What you need to know:
- Latest statistics released by the ministry show international arrivals increased by 9.8 percent to 1.4 million.
- The United Kingdom was second with an 11.1 percent share of the arrivals accounting for 107,078 tourists.
- Uganda was third with a share of 6.4 percent at 61,542 arrivals.
Strategies to revive Kenya’s tourism sector bore fruit after the country recorded a 20.3 percent growth last year to post earnings of Sh120 billion despite the long electioneering period.
This is an improvement from the Sh99.69 billion earned in 2016 according to Tourism Cabinet Secretary Najib Balala.
Latest statistics released by the ministry show international arrivals increased by 9.8 percent to 1.4 million from the previous year’s 1.3 million tourists.
The United States remained Kenya’s leading market, growing by 17 percent with 114,507 arrivals.
DIRECT US FLIGHTS
“We look forward to the Kenya Airways direct flights (to the US) that start in October to boost arrivals. In March the ministry will conduct a road show in US to promote the Nairobi-New York flights by the national carrier,” Mr Balala said.
The United Kingdom was second with an 11.1 percent share of the arrivals accounting for 107,078 tourists.
Uganda was third with a share of 6.4 percent at 61,542 arrivals.
Other top markets were India, China, Germany, Italy and South Africa.
Mr Balala said a total of four million bed nights were taken up by Kenyans last year compared to 3.5 million in 2016.
“Domestic market performance is measured in terms of bed nights taken up by Kenyans touring the country.
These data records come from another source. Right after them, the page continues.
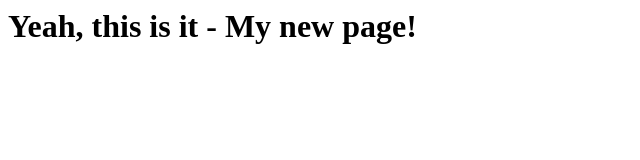
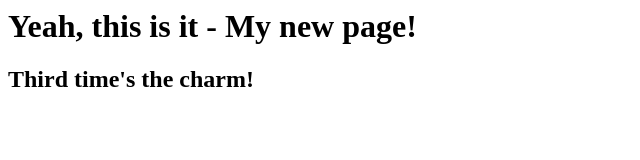
Before and after one commit to jhalls/third_one, a plain HTML site: page index.html in a window 1280 px wide. Shown: the whole page, without its empty margins (0-640 px from the left). Drawn offline with Linux system fonts and the light colour scheme.

Commit message:
third time

```diff
--- a/index.html
+++ b/index.html
@@ -1 +1,3 @@
 <h1>Yeah, this is it - My new page!</h1>
+
+<h2>Third time's the charm!</h2>
```
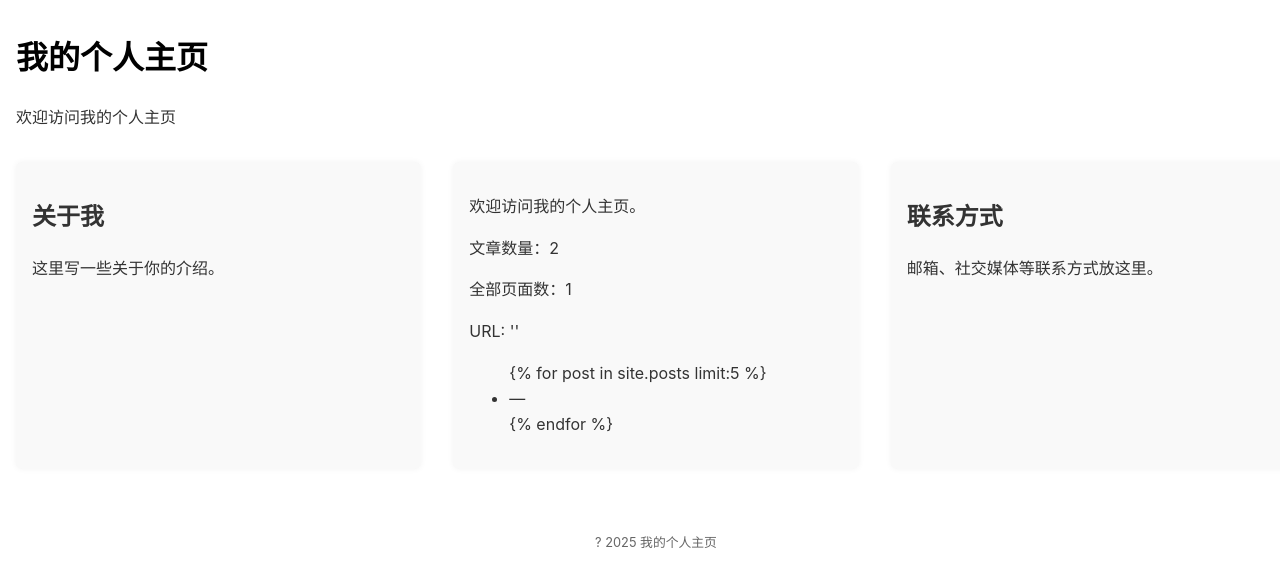
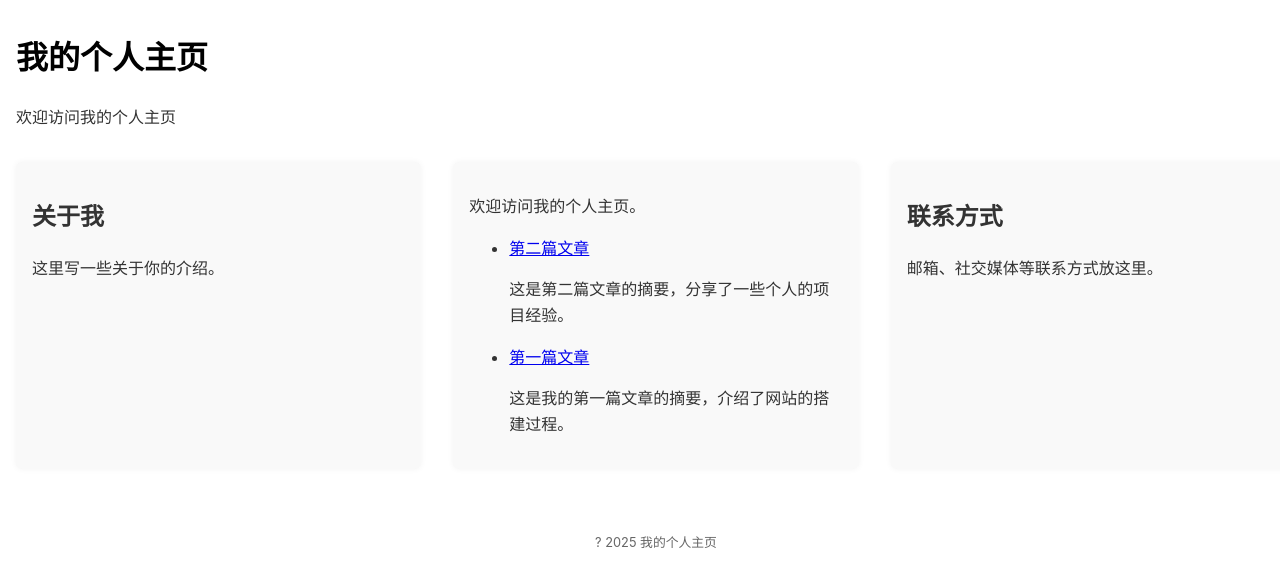
Before and after one commit to jakfeo/blog, a Jekyll site: the page built from index.md, in a window 1280 px wide. Shown: the top 587 px of the page. Built offline with Jekyll 4.4.1, drawn with Linux system fonts in a browser that asks for light colours.

Commit message:
Update index.md

```diff
--- a/index.md
+++ b/index.md
@@ -4,14 +4,11 @@ title: 首页
 ---
 
 欢迎访问我的个人主页。
-<p>文章数量：{{ site.posts | size }}</p>
-
-<p>全部页面数：{{ site.pages | size }}</p>
-<p>URL: '{{ post.url }}'</p>
-<ul>
-  {% raw %}{% for post in site.posts limit:5 %}{% endraw %}
-  <li>
-    <a href="{{ post.url | relative_url }}">{{ post.title }}</a> — <small>{{ post.date | date: "%Y-%m-%d" }}</small>
-  </li>
-  {% raw %}{% endfor %}{% endraw %}
+<ul class="post-list">
+  {% for post in site.posts limit:2 %}
+    <li class="post-item">
+      <a href="{{ post.url | relative_url }}">{{ post.title }}</a>
+      <p>{{ post.excerpt }}</p>
+    </li>
+  {% endfor %}
 </ul>
```
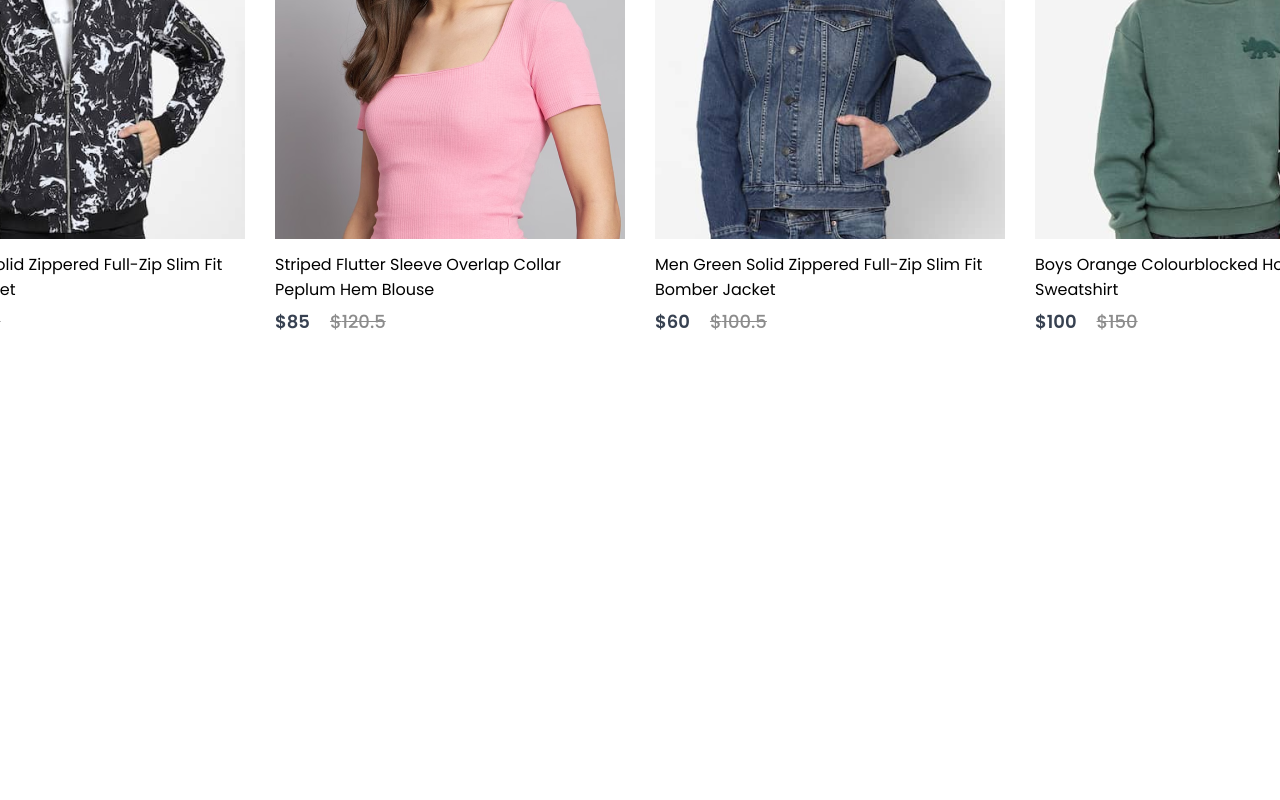
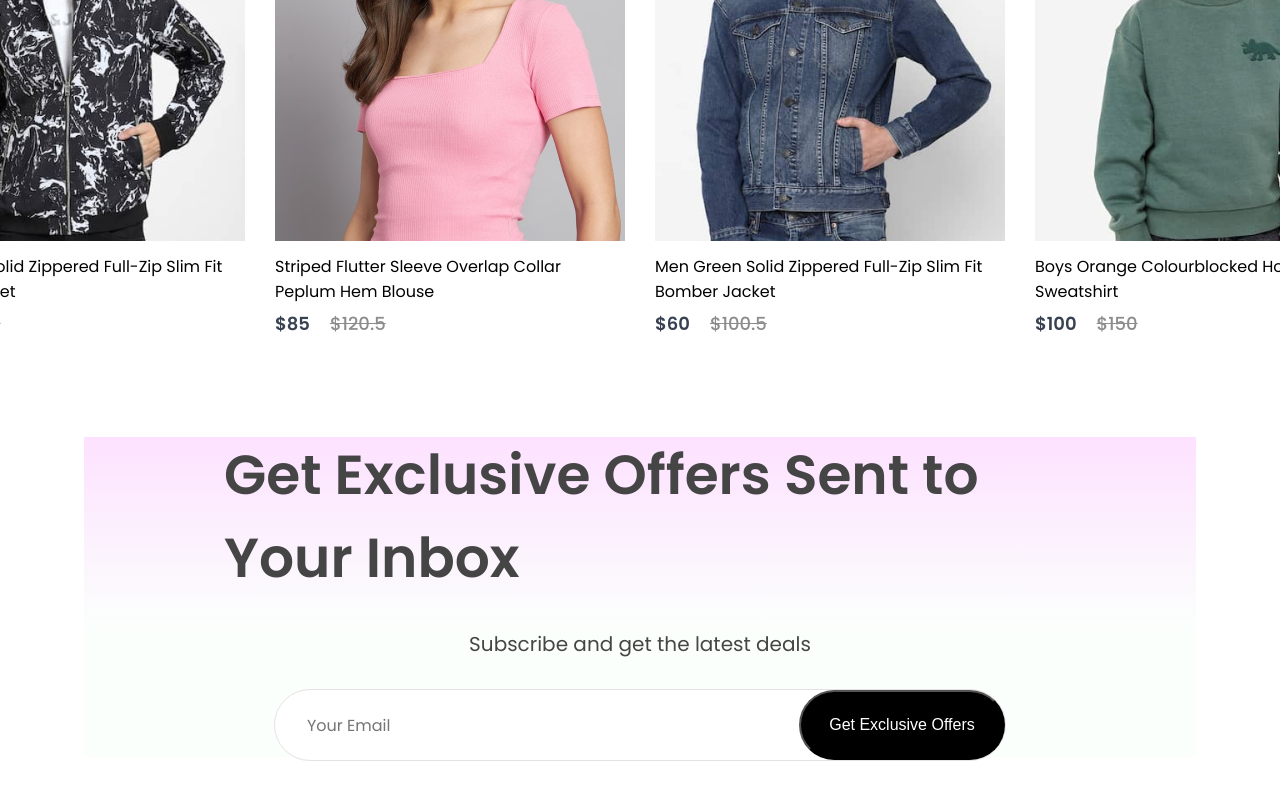
Before and after one commit to CoreyPhillipsOfficial/e-commerce-site, a React (Create React App) app in the folder frontend/: page / in a window 1280 px wide. Shown: the part 3235-4035 px from the top of the page. Before the commit the page ends 3570 px from the top, so only its background shows below. Built offline with nearby package versions, Linux system fonts and the light colour scheme.

Commit message:
newsletter section component and css

```diff
--- a/frontend/src/Components/NewCollections/NewCollections.css
+++ b/frontend/src/Components/NewCollections/NewCollections.css
@@ -3,7 +3,7 @@
     flex-direction: column;
     align-items: center;
     gap: 10px;
-    height: 90vh;
+    margin-bottom: 100px;
 }
 
 .newcollections h1 {
--- /dev/null
+++ b/frontend/src/Components/NewsLetter/NewsLetter.css
@@ -0,0 +1,55 @@
+.newsletter {
+    width: 65%;
+    height: 40vh;
+    display: flex;
+    flex-direction: column;
+    align-items: center;
+    justify-content: center;
+    margin: auto;
+    padding: 0px 140px;
+    margin-bottom: 150px;
+    background: linear-gradient(180deg, #fde1ff 0%, #e1ffea22 60%);
+    gap: 30px;
+}
+
+.newsletter h1 {
+    color: #454545;
+    font-size: 55px;
+    font-weight: 600;
+}
+
+.newsletter p {
+    color: #454545;
+    font-size: 20px;
+}
+
+.newsletter div {
+    display: flex;
+    align-items: center;
+    justify-content: space-between;
+    background: white;
+    width: 730px;
+    height: 70px;
+    border-radius: 80px;
+    border: 1px solid #e3e3e3;
+}
+
+.newsletter input {
+    width: 500px;
+    margin-left: 30px;
+    border: none;
+    outline: none;
+    color: #616161;
+    font-family: Poppins;
+    font-size: 16px;
+}
+
+.newsletter div button {
+    width: 210px;
+    height: 70px;
+    border-radius: 80px;
+    background: black;
+    color: white;
+    font-size: 16px;
+    cursor: pointer;
+}
--- /dev/null
+++ b/frontend/src/Components/NewsLetter/NewsLetter.jsx
@@ -0,0 +1,15 @@
+import React from 'react'
+import './NewsLetter.css'
+
+export const NewsLetter = () => {
+    return (
+        <div className="newsletter">
+            <h1>Get Exclusive Offers Sent to Your Inbox</h1>
+            <p>Subscribe and get the latest deals</p>
+            <div>
+                <input type="email" placeholder='Your Email' />
+                <button>Get Exclusive Offers</button>
+            </div>
+        </div>
+    )
+}
--- a/frontend/src/Pages/Shop.jsx
+++ b/frontend/src/Pages/Shop.jsx
@@ -3,6 +3,7 @@ import { Hero } from '../Components/Hero/Hero'
 import { Popular } from '../Components/Popular/Popular'
 import { Offers } from '../Components/Offers/Offers'
 import { NewCollections } from '../Components/NewCollections/NewCollections'
+import { NewsLetter } from '../Components/NewsLetter/NewsLetter'
 
 export const Shop = () => {
     return (
@@ -11,6 +12,7 @@ export const Shop = () => {
             <Popular />
             <Offers />
             <NewCollections />
+            <NewsLetter />
         </div>
     )
 }
```
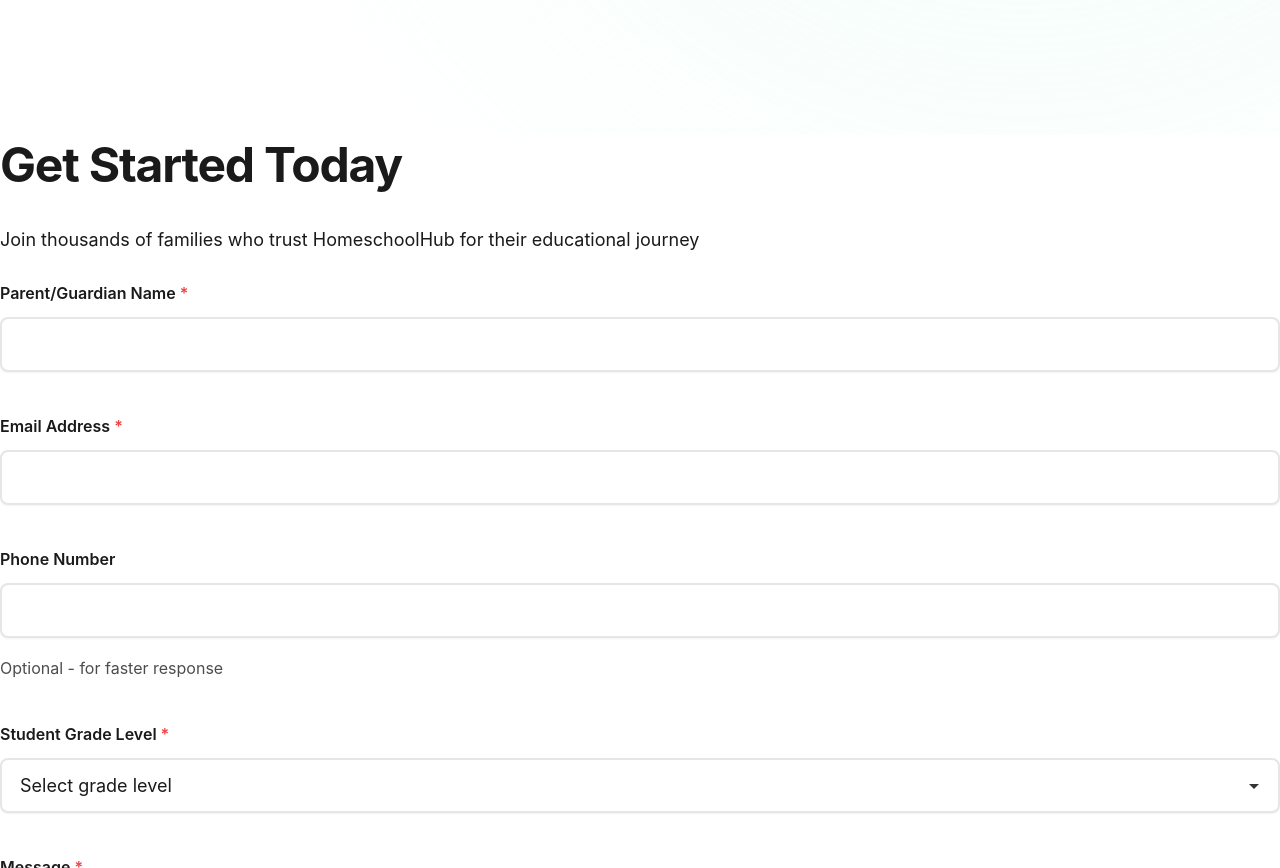
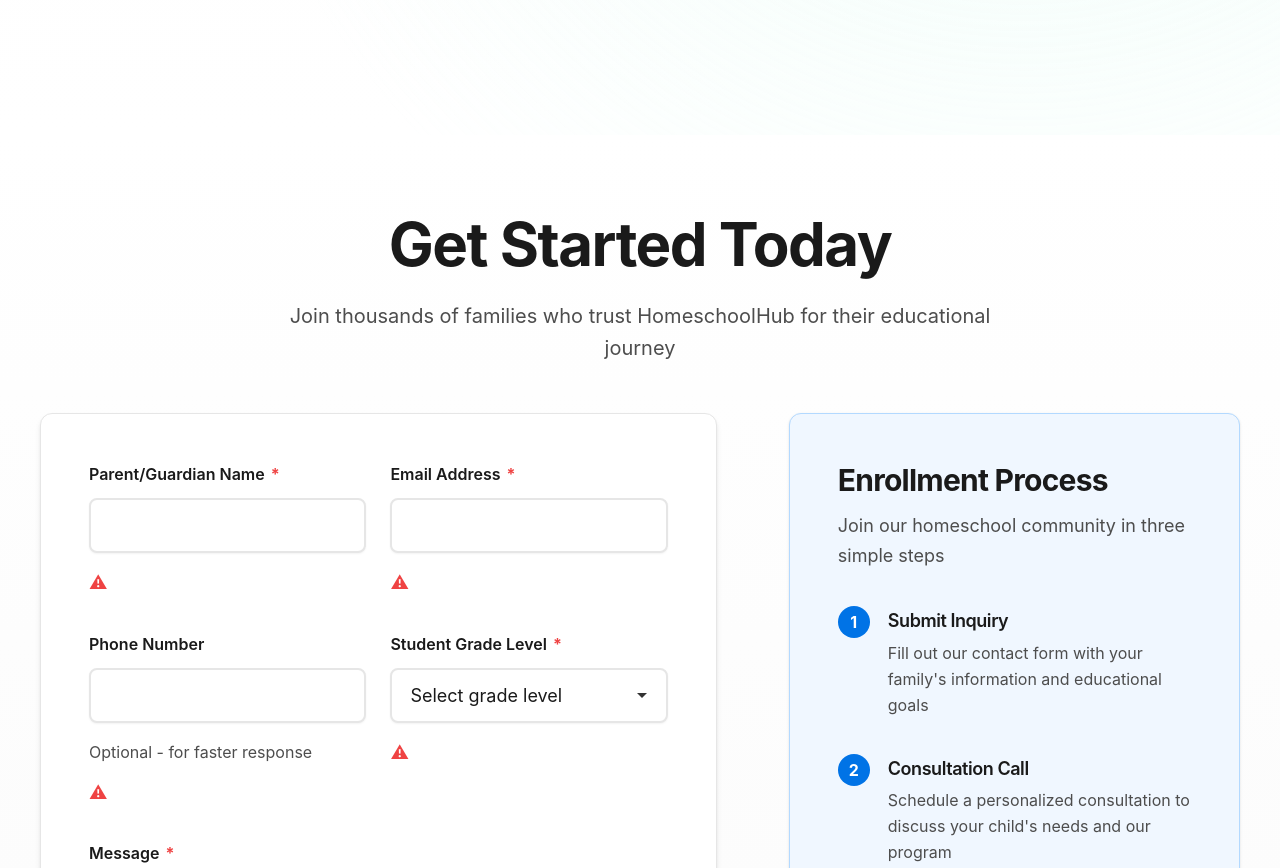
Before and after one commit to Sheyswaggz/proj_7ba-homeschoolhub-landing-page, a website: page src/index.html in a window 1280 px wide. Shown: the part 6820-7688 px from the top of the page. Drawn offline with Linux system fonts and the light colour scheme.

Commit message:
Update src/css/main.css for task: Implement Functional Contact Form with Validation

```diff
--- a/src/css/main.css
+++ b/src/css/main.css
@@ -26,3 +26,6 @@
 
 /* Testimonials Section Styles */
 @import url('./testimonials.css');
+
+/* Contact Section Styles */
+@import url('./contact.css');
```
This denotes a 15.9 percent growth,” he said.
Travel warnings issued by western governments which form the bulk of the foreign tourists arriving in the country impacted negatively on the sector with numbers dropping to 12 per cent in the first 11 months of 2015 to 690,893.
This was a result of increased insecurity following spate of terrorist attacks.
After the August 8 elections, Mr Balala announced the government would find ways to counter the bad publicity occasioned by the post-election protests in some parts of the country.
The minister slammed foreign and international media for what he said was portraying Kenya in negative light but assured visitors and holidaymakers that the country is safe.
“The numbers dropped after the first elections and tourists had started cancelling bookings before the second election in October,” he said.
This year, the ministry projects there will be a 16 percent growth in the tourism sector.